    > C doesn't implement 'const' very well.
    >
    > In C++ the above declaration would just define a compile-time constant
    > similar to an enum value. But in C the semantics are just like declaring
    > a regular global variable, except that it's illegal to change its value.
    > And since you put this in a header, you get the same duplication problem
    > you get if you declare any global in a header without using 'extern'.
    >
    > The best way to fix it is to use an enum:
    > enum {
    > LOGFILE = 0x00000001ULL;
    > }
    > Or you can use Objective-C++ by changing your source files' extensions
    > to ".mm".

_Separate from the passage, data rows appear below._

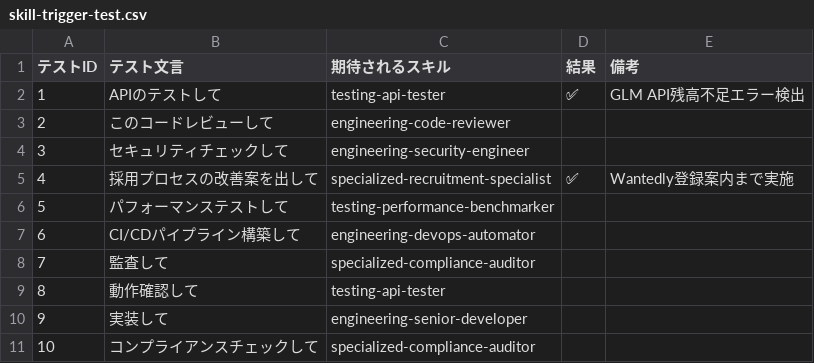
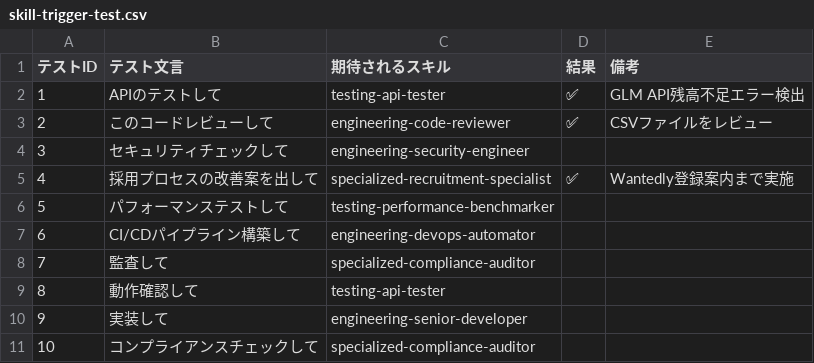
Before and after one commit to fukukei23/reserve-optimizer, a CSV file: tools/skill-trigger-test.csv, drawn as a sheet.

```diff
--- a/tools/skill-trigger-test.csv
+++ b/tools/skill-trigger-test.csv
@@ -2,3 +2,3 @@
 1,APIのテストして,testing-api-tester,✅,GLM API残高不足エラー検出
-2,このコードレビューして,engineering-code-reviewer,,
+2,このコードレビューして,engineering-code-reviewer,✅,CSVファイルをレビュー
 3,セキュリティチェックして,engineering-security-engineer,,
```
Also changed, not shown: 6 other files.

    I would advise against switching to Obj-C++ just for that.  The dev
    tool's support for C++ is not as good as C/Obj-C. You'll loose the
    ability to Refactor and use the static analyzer, amongst other things.

    --
    ____________________________________________________________
    Sean McBride, B. Eng                <sean...>
    Rogue Research                        www.rogue-research.com
    Mac Software Developer              Montréal, Québec, Canada
  • Am 20.05.2010 um 17:22 schrieb McLaughlin, Michael P.:

    > i) it was my impression that #import included headers only once

    Once per source file.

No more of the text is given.